Let’s move past the story for a second and move on to the gameplay. LA Noire is not your typical crime game, while most have you simply shooting everything that moves, LA Noire forces you to take a more educated approach and actually solve cases with your investigative skills and powers of interrogation. Because of this, the game can be immensely satisfying at times. There is nothing like finding that breakthrough piece of evidence or uncovering a lie from a witness for the first time.
Because a large proportion of the game revolves around interrogations and questioning, you would imagine the voice acting needs to be spot on. Thankfully LA Noire delivers on this front and has created what is probably the single best voice acting and animations ever seen in a video game. The dialogue is excellent, the synchronisation of voice and lip movement is perfect and the facial expressions are even detailed enough to know what emotions a character is feeling.
This therefore leads in to a closer look at the graphics of LA Noire. As mentioned just a second ago, character animation is superb and probably the most life-like ever seen. While the rest of the in-game graphics aren’t quite up to the same standard, they are very well done. The recreation of LA streets are detailed and at times gritty, plus the 40′s style is present everywhere you go. From the clothing to the cars, every aspect has been thought about and presented beautifully. Plus the attention to detail when inspecting evidence is amazing. For example, open up a wallet and you can read specific details on the driver’s license.

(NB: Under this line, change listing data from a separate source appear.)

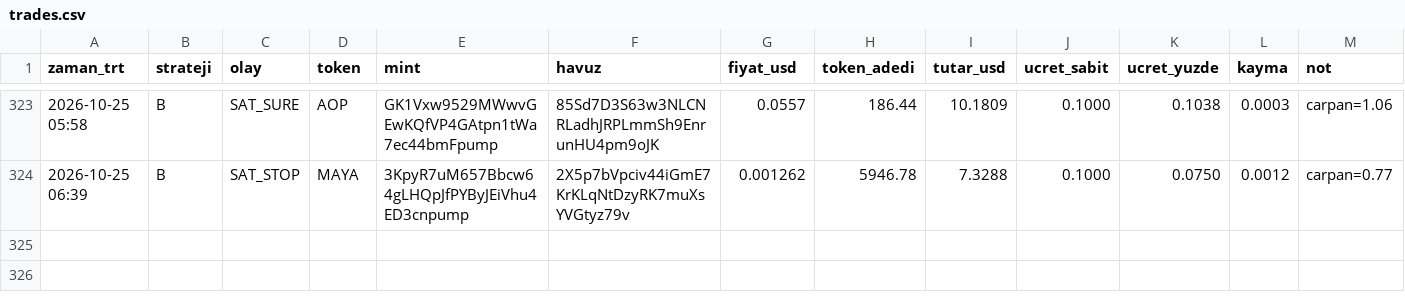
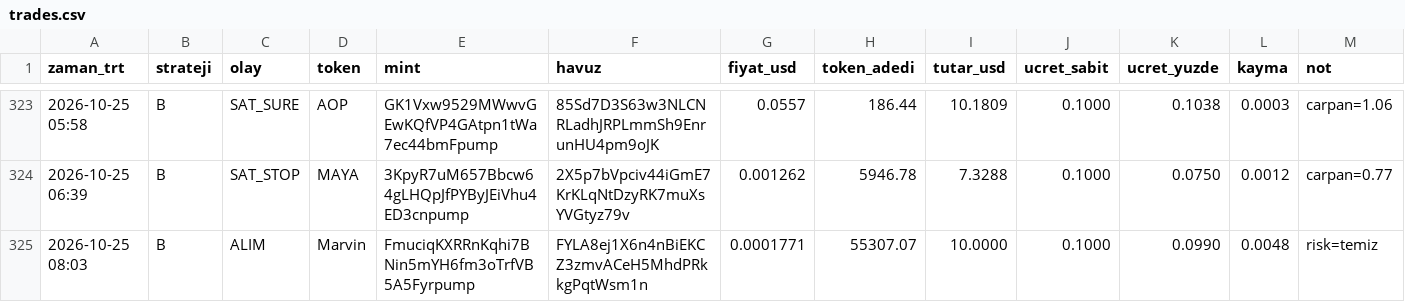
Before and after one commit to FurkanGulerci/memecoin-demo, a CSV file: trades.csv, drawn as a sheet; only a part is shown, gaps mark what is left out; the diff names each change by its address in the sheet, - before the commit and + after, or states it on an @@ line.

```diff
--- a/trades.csv
+++ b/trades.csv
+row 325: 2026-10-25 08:03 | B | ALIM | Marvin | FmuciqKXRRnKqhi7BNin5mYH6fm3oTrfVB5A5Fyrpump | FYLA8ej1X6n4nBiEKCZ3zmvACeH5MhdPRkkgPqtWsm1n | 0.0001771 | 55307.07 | 10.0000 | 0.1000 | 0.0990 | 0.0048 | risk=temiz
```
Also changed, not shown: 1 other file.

A notable mention must also be given to the casting department of LA Noire, never before has a game had so many famous actors and actresses. Aaron Staton from the TV series Mad Men plays Cole Phelps, John Noble from Fringe is the voice behind Leland Monroe and there are many other familiar faces. The selection of acting talent is fitting for a game set in Hollywood and due to the excellent animation, actors will see a true to life representation of themselves.
LA Noire is one of those games that really makes you reconsider how you think of games. Like the 2010 hit Heavy Rain for the PS3, LA Noire does not fit into a stereotypical mold and therefore demands attention from any gamer. If anything you can probably classify LA Noire as an interactive movie, due to its terrific plot, casting and graphics. The term interactive movie has been thrown around before and is generally used as a negative assessment of a game with too many cut scenes, this is not the case with LA Noire at all. Never once did a cut scene stop the flow of action or go on for too long.
While it is not perfect, LA Noire is a must have game that has to be played for its originality and excellent voice acting. While the ending is a bit of a let down and the various choices you make throughout don’t end up having that much of an impact on the narrative flow, it is a breath of fresh air for gaming.